* Exercise description
Nothing should differ between your answer and the records below.

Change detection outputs
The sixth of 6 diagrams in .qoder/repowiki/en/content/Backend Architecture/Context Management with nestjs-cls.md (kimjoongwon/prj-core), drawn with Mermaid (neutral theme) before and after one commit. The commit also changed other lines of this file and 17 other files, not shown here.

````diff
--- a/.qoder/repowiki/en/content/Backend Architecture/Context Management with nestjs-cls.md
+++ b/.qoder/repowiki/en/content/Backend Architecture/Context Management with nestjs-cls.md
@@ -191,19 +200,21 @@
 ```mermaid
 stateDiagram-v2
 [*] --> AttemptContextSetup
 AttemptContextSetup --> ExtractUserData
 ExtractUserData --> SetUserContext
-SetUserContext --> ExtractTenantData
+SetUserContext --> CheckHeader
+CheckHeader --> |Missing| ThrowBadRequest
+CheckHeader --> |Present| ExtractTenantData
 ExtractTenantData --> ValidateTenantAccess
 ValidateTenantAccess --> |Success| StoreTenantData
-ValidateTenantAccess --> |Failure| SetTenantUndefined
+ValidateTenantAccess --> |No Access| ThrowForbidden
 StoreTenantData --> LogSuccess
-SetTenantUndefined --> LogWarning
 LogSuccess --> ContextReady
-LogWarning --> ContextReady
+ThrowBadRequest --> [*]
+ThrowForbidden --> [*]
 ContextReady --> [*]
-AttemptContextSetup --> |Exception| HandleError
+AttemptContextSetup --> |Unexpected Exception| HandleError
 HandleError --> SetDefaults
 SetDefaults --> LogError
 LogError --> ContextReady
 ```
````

* Answer section
The sixth of 6 diagrams in .qoder/repowiki/en/content/Backend Architecture/Context Management with nestjs-cls.md (kimjoongwon/prj-core), drawn with Mermaid (neutral theme) before and after one commit. The commit also changed other lines of this file and 17 other files, not shown here.

````diff
--- a/.qoder/repowiki/en/content/Backend Architecture/Context Management with nestjs-cls.md
+++ b/.qoder/repowiki/en/content/Backend Architecture/Context Management with nestjs-cls.md
@@ -191,19 +200,21 @@
 ```mermaid
 stateDiagram-v2
 [*] --> AttemptContextSetup
 AttemptContextSetup --> ExtractUserData
 ExtractUserData --> SetUserContext
-SetUserContext --> ExtractTenantData
+SetUserContext --> CheckHeader
+CheckHeader --> |Missing| ThrowBadRequest
+CheckHeader --> |Present| ExtractTenantData
 ExtractTenantData --> ValidateTenantAccess
 ValidateTenantAccess --> |Success| StoreTenantData
-ValidateTenantAccess --> |Failure| SetTenantUndefined
+ValidateTenantAccess --> |No Access| ThrowForbidden
 StoreTenantData --> LogSuccess
-SetTenantUndefined --> LogWarning
 LogSuccess --> ContextReady
-LogWarning --> ContextReady
+ThrowBadRequest --> [*]
+ThrowForbidden --> [*]
 ContextReady --> [*]
-AttemptContextSetup --> |Exception| HandleError
+AttemptContextSetup --> |Unexpected Exception| HandleError
 HandleError --> SetDefaults
 SetDefaults --> LogError
 LogError --> ContextReady
 ```
````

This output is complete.